…To examine changes in suicide attempts after the warnings, we used the same denominator population as defined previously. While encounters for suicide attempts can be identified in administrative databases using external cause of injury codes [E-codes], they are known to be incompletely captured in commercial plan databases. Our preliminary analysis found that E-code completeness varied across study sites, treatment settings, and years. Therefore, instead of deliberate self harm E-codes, we used poisoning by psychotropic agents [international classification of diseases, ninth revision, clinical modification [ICD-9] code 969], a more reliable proxy for population level suicide attempts. Poisoning by drugs or toxic substances is the most common method of suicide attempt leading to hospital admission and emergency room treatments. 35 36 Non-fatal poisoning by psychotropic drugs [predominantly tranquilizers] has a positive predictive value of 79.7% for suicide attempts [sensitivity was 38.3% and specificity was 99.3%], outperforming other types of injuries or poisonings..
Decline in treatment of pediatric depression after FDA advisory on risk of suicidality with SSRIs.
by Libby AM, Brent DA, Morrato EH, Orton HD, Allen R, Valuck RJ.
American Journal of Psychiatry. 2007 164:884-891.
[full text online]
Persisting decline in depression treatment after FDA warnings.
Libby AM, Orton HD, Valuck RJ.
Archives of General Psychiatry. 2009 66:633-639.
[full text online]

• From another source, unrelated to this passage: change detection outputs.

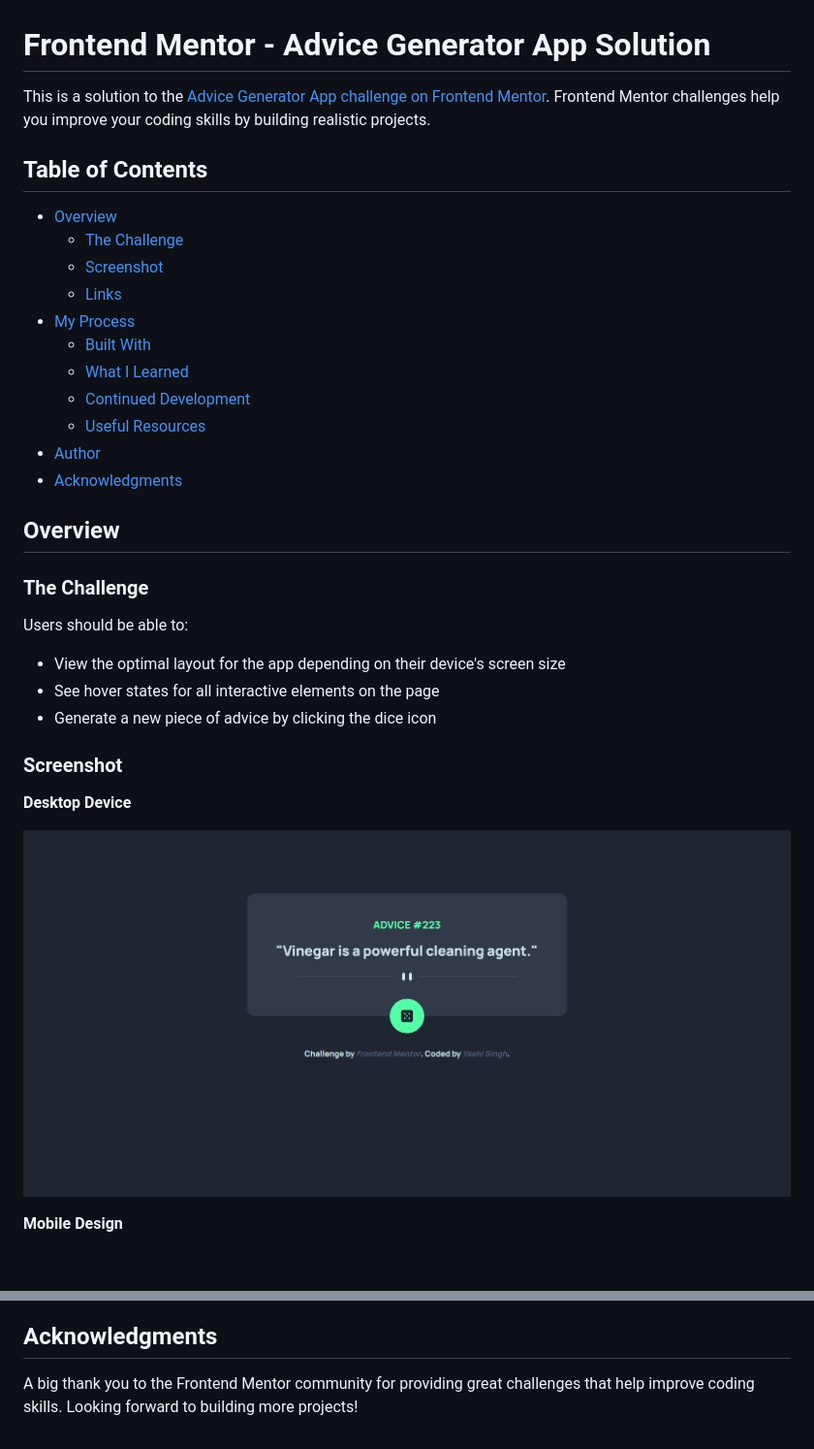
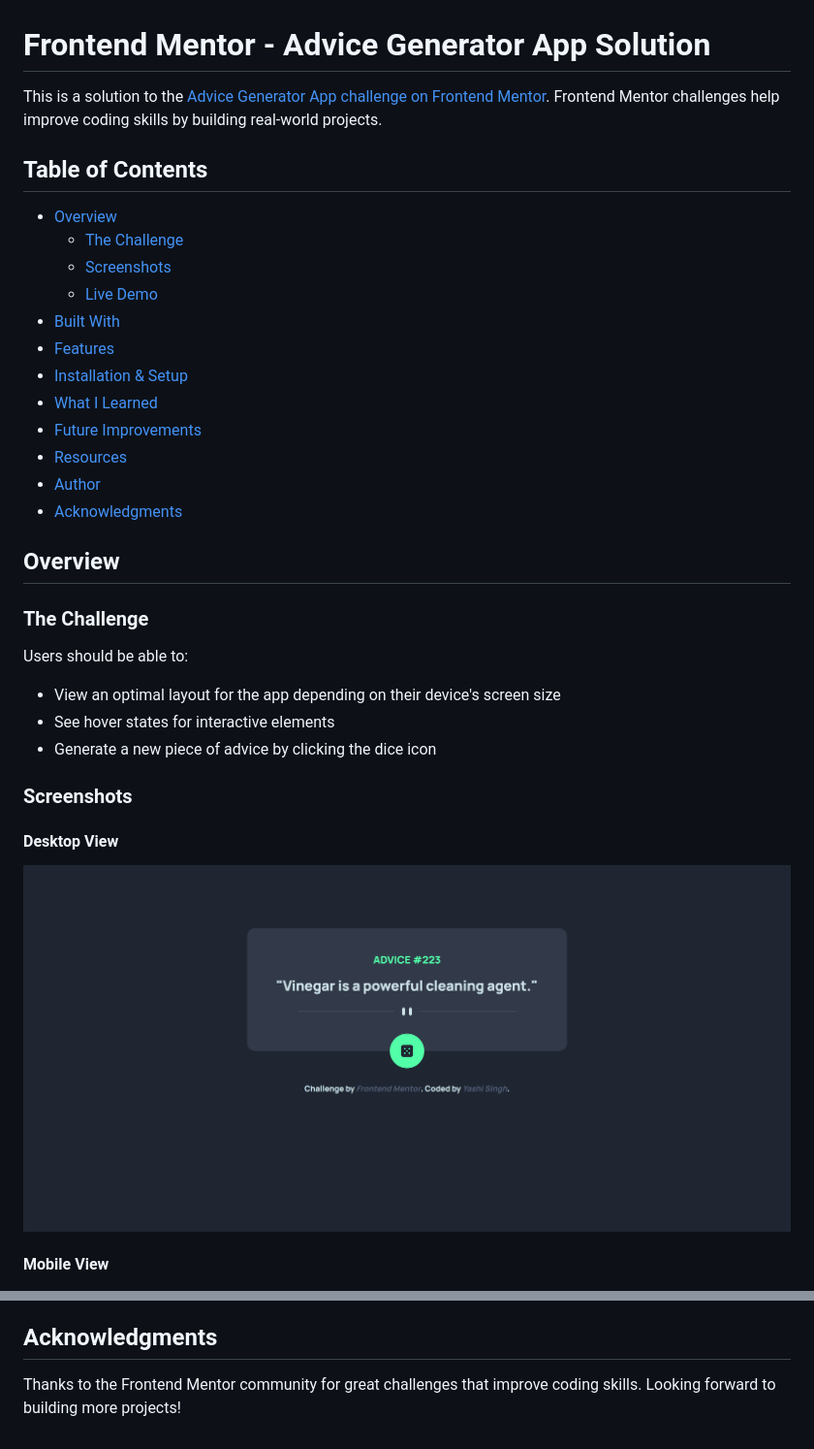
Before and after one commit to Yashi-Singh-9/Advice-Generator-App, a Markdown page: README.md, 2 parts joined by grey strips. Shown: that part at 97% size. Drawn GitHub-style; blank space fills up the shorter version.

```diff
--- a/README.md
+++ b/README.md
@@ -1,18 +1,19 @@
 # Frontend Mentor - Advice Generator App Solution
 
-This is a solution to the [Advice Generator App challenge on Frontend Mentor](https://www.frontendmentor.io/challenges/advice-generator-app-QdUG-13db). Frontend Mentor challenges help you improve your coding skills by building realistic projects.
+This is a solution to the [Advice Generator App challenge on Frontend Mentor](https://www.frontendmentor.io/challenges/advice-generator-app-QdUG-13db). Frontend Mentor challenges help improve coding skills by building real-world projects.
 
 ## Table of Contents
 
 - [Overview](#overview)
   - [The Challenge](#the-challenge)
-  - [Screenshot](#screenshot)
-  - [Links](#links)
-- [My Process](#my-process)
-  - [Built With](#built-with)
-  - [What I Learned](#what-i-learned)
-  - [Continued Development](#continued-development)
-  - [Useful Resources](#useful-resources)
+  - [Screenshots](#screenshots)
+  - [Live Demo](#live-demo)
+- [Built With](#built-with)
+- [Features](#features)
+- [Installation & Setup](#installation--setup)
+- [What I Learned](#what-i-learned)
+- [Future Improvements](#future-improvements)
+- [Resources](#resources)
 - [Author](#author)
 - [Acknowledgments](#acknowledgments)
 
@@ -22,11 +23,11 @@ This is a solution to the [Advice Generator App challenge on Frontend Mentor](ht
 
 Users should be able to:
 
-- View the optimal layout for the app depending on their device's screen size
-- See hover states for all interactive elements on the page
+- View an optimal layout for the app depending on their device's screen size
+- See hover states for interactive elements
 - Generate a new piece of advice by clicking the dice icon
 
-### Screenshot
+### Screenshots
 
-**Desktop Device**
+#### **Desktop View**
 
@@ -34,5 +35,5 @@ Users should be able to:
 
-**Mobile Design**
+#### **Mobile View**
 
 <img src="design/mobile-design.png" height="750">
 
@@ -92,4 +121,4 @@ Moving forward, I would like to:
 
 ## Acknowledgments
 
-A big thank you to the Frontend Mentor community for providing great challenges that help improve coding skills. Looking forward to building more projects!
+Thanks to the Frontend Mentor community for great challenges that improve coding skills. Looking forward to building more projects!
```
Also changed, not shown: other parts of README.md (+51 -23 lines).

At face value, the whole premise for the study is flawed. The SSRIs have only been shown to be effective in pediatric depression in Lilly’s earliest studies of Prozac, and in spite of their creative publications, the remainder have been ineffective. So, the idea that the SSRIs are even treatment for adolescent depression is in question, much less much a suicide attempt preventative. There is no direct linkage between the decrease in prescribing and their outcome parameter to validate the association implied. And the thing they actually measured is in itself a proxy for another proxy, based on the evidence from the most compromised of sources. My own takeaway from this article is that, once again, this was an attempt to answer a question using a huge dataset from a commercial administrative data, and it wasn’t up to the task. Having access to that much data is certainly tempting, but the absence of reliable E-coding doomed the study before it ever got off the ground. The errors intrinsic in any proxy, much less a second generation proxy, will probably never make them useful in answering subtle scientific questions.
There is a much larger question in this story, a question that has been present from the start – case studies versus population data. If you’ve seen Akathisia and suicidality in cases of adolescents put on SSRIs, and if you know of several completed suicides that you’re convinced were medication induced, how are you to look at a study like this even if you believe it? This line of thinking presumes that the only thing one can do for a depressed teen is give them SSRIs, which has never been true. A blog is no place to launch into all the things one might do besides give a questionable symptomatic medication, how to actually approach a depressed teen. But even common sense tells us that there are a wide range of answers to that question that don’t only rely on medication. And if, after careful consideration, you decide to try an antidepressant, knowing that this kind of reaction can occur in some cases would certainly heavily inform how you would closely follow such a case.
… it is disturbing that after the health advisories, warnings, and media reports about the relation between antidepressant use and suicidality in young people, we found substantial reductions in antidepressant treatment and simultaneous, small but meaningful increases in suicide attempts. It is essential to monitor and reduce possible unintended effects of FDA warnings and media reporting.